* Records shown *
§ §

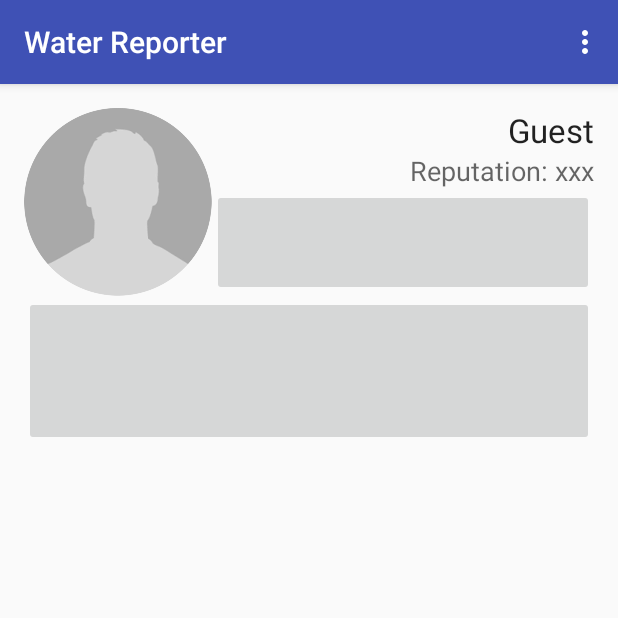
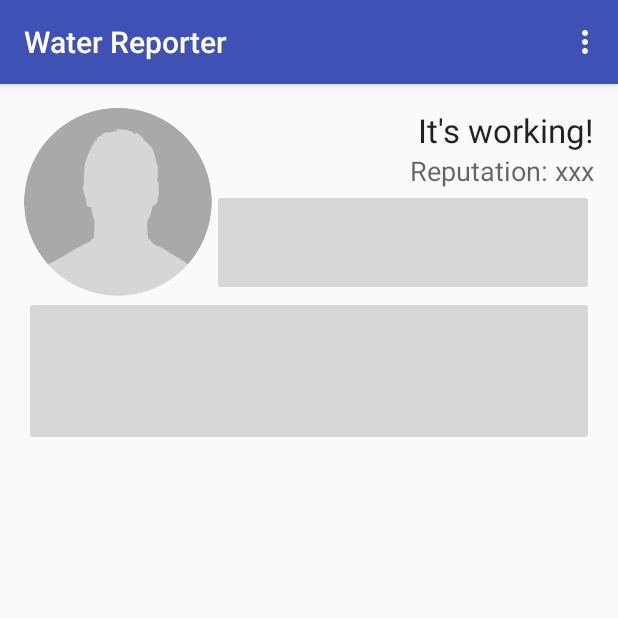
Before and after one commit to Adzwoolly/Water-Reporter, an Android app: the screen it shows after launch (MainActivity), on a phone screen of 412 x 824 dp, the top half of it. Run offline under Robolectric (Android 15) with nearby library versions, the phone set to English and light mode, and no system bars.

Commit message:
Changed some stuff.

```diff
--- a/app/src/main/java/adamwoollen/gmail/com/water_reporter/MainActivity.java
+++ b/app/src/main/java/adamwoollen/gmail/com/water_reporter/MainActivity.java
@@ -5,8 +5,11 @@ import android.support.v7.app.AppCompatActivity;
 import android.support.v7.widget.Toolbar;
 import android.view.Menu;
 import android.view.MenuItem;
+import android.widget.TextView;
 
 public class MainActivity extends AppCompatActivity {
+
+    Boolean loggedIn;
 
     @Override
     protected void onCreate(Bundle savedInstanceState) {
@@ -20,6 +23,14 @@ public class MainActivity extends AppCompatActivity {
             //set full name
             //set profile picture
             //set reputation
+        loggedIn = true;
+
+        //call log in page
+
+        if(loggedIn){
+            TextView txt_userName = (TextView) findViewById(R.id.txt_userName);
+            txt_userName.setText("It's working!");
+        }
     }
 
     @Override
```
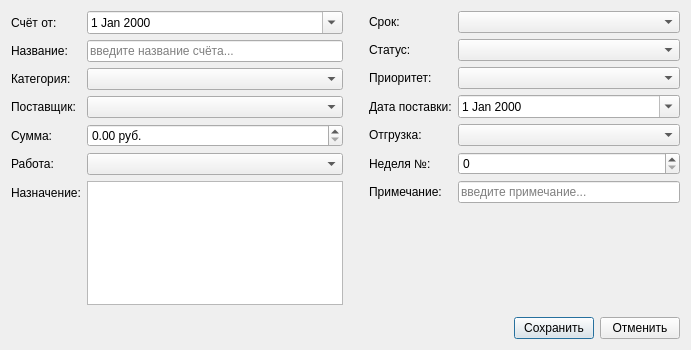
First picture: the form in dlgbilldata.ui, repository igrekus/billplan, before the edit.
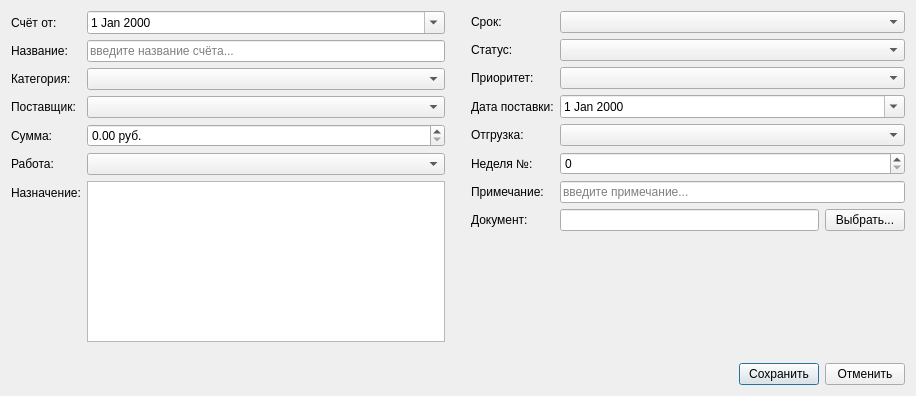
Second picture: the form after the edit.

The edit to the form file:
```diff
--- a/dlgbilldata.ui
+++ b/dlgbilldata.ui
@@ -6,8 +6,8 @@
    <rect>
     <x>0</x>
     <y>0</y>
-    <width>691</width>
-    <height>350</height>
+    <width>916</width>
+    <height>396</height>
    </rect>
   </property>
   <property name="windowTitle">
@@ -15,7 +15,7 @@
   </property>
   <layout class="QVBoxLayout" name="verticalLayout">
    <item>
-    <layout class="QHBoxLayout" name="horizontalLayout_2">
+    <layout class="QHBoxLayout" name="horizontalLayout_3">
      <item>
       <layout class="QFormLayout" name="formLayout_2">
        <property name="sizeConstraint">
@@ -161,9 +161,6 @@
      </item>
      <item>
       <layout class="QFormLayout" name="formLayout">
-       <property name="sizeConstraint">
-        <enum>QLayout::SetMaximumSize</enum>
-       </property>
        <item row="0" column="0">
         <widget class="QLabel" name="lblPeriod">
          <property name="text">
@@ -253,6 +250,27 @@
          </property>
         </widget>
        </item>
+       <item row="7" column="0">
+        <widget class="QLabel" name="lblDoc">
+         <property name="text">
+          <string>Документ:</string>
+         </property>
+        </widget>
+       </item>
+       <item row="7" column="1">
+        <layout class="QHBoxLayout" name="horizontalLayout_2">
+         <item>
+          <widget class="QLineEdit" name="editDoc"/>
+         </item>
+         <item>
+          <widget class="QPushButton" name="btnAddDoc">
+           <property name="text">
+            <string>Выбрать...</string>
+           </property>
+          </widget>
+         </item>
+        </layout>
+       </item>
       </layout>
      </item>
     </layout>
```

§ §

* Your instructions *
If a record holds a picture, leave the picture out, but repeat every line exactly.

* Response area *
Before and after one commit to Adzwoolly/Water-Reporter, an Android app: the screen it shows after launch (MainActivity), on a phone screen of 412 x 824 dp, the top half of it. Run offline under Robolectric (Android 15) with nearby library versions, the phone set to English and light mode, and no system bars.

Commit message:
Changed some stuff.

```diff
--- a/app/src/main/java/adamwoollen/gmail/com/water_reporter/MainActivity.java
+++ b/app/src/main/java/adamwoollen/gmail/com/water_reporter/MainActivity.java
@@ -5,8 +5,11 @@ import android.support.v7.app.AppCompatActivity;
 import android.support.v7.widget.Toolbar;
 import android.view.Menu;
 import android.view.MenuItem;
+import android.widget.TextView;
 
 public class MainActivity extends AppCompatActivity {
+
+    Boolean loggedIn;
 
     @Override
     protected void onCreate(Bundle savedInstanceState) {
@@ -20,6 +23,14 @@ public class MainActivity extends AppCompatActivity {
             //set full name
             //set profile picture
             //set reputation
+        loggedIn = true;
+
+        //call log in page
+
+        if(loggedIn){
+            TextView txt_userName = (TextView) findViewById(R.id.txt_userName);
+            txt_userName.setText("It's working!");
+        }
     }
 
     @Override
```
First picture: the form in dlgbilldata.ui, repository igrekus/billplan, before the edit.
Second picture: the form after the edit.

The edit to the form file:
```diff
--- a/dlgbilldata.ui
+++ b/dlgbilldata.ui
@@ -6,8 +6,8 @@
    <rect>
     <x>0</x>
     <y>0</y>
-    <width>691</width>
-    <height>350</height>
+    <width>916</width>
+    <height>396</height>
    </rect>
   </property>
   <property name="windowTitle">
@@ -15,7 +15,7 @@
   </property>
   <layout class="QVBoxLayout" name="verticalLayout">
    <item>
-    <layout class="QHBoxLayout" name="horizontalLayout_2">
+    <layout class="QHBoxLayout" name="horizontalLayout_3">
      <item>
       <layout class="QFormLayout" name="formLayout_2">
        <property name="sizeConstraint">
@@ -161,9 +161,6 @@
      </item>
      <item>
       <layout class="QFormLayout" name="formLayout">
-       <property name="sizeConstraint">
-        <enum>QLayout::SetMaximumSize</enum>
-       </property>
        <item row="0" column="0">
         <widget class="QLabel" name="lblPeriod">
          <property name="text">
@@ -253,6 +250,27 @@
          </property>
         </widget>
        </item>
+       <item row="7" column="0">
+        <widget class="QLabel" name="lblDoc">
+         <property name="text">
+          <string>Документ:</string>
+         </property>
+        </widget>
+       </item>
+       <item row="7" column="1">
+        <layout class="QHBoxLayout" name="horizontalLayout_2">
+         <item>
+          <widget class="QLineEdit" name="editDoc"/>
+         </item>
+         <item>
+          <widget class="QPushButton" name="btnAddDoc">
+           <property name="text">
+            <string>Выбрать...</string>
+           </property>
+          </widget>
+         </item>
+        </layout>
+       </item>
       </layout>
      </item>
     </layout>
```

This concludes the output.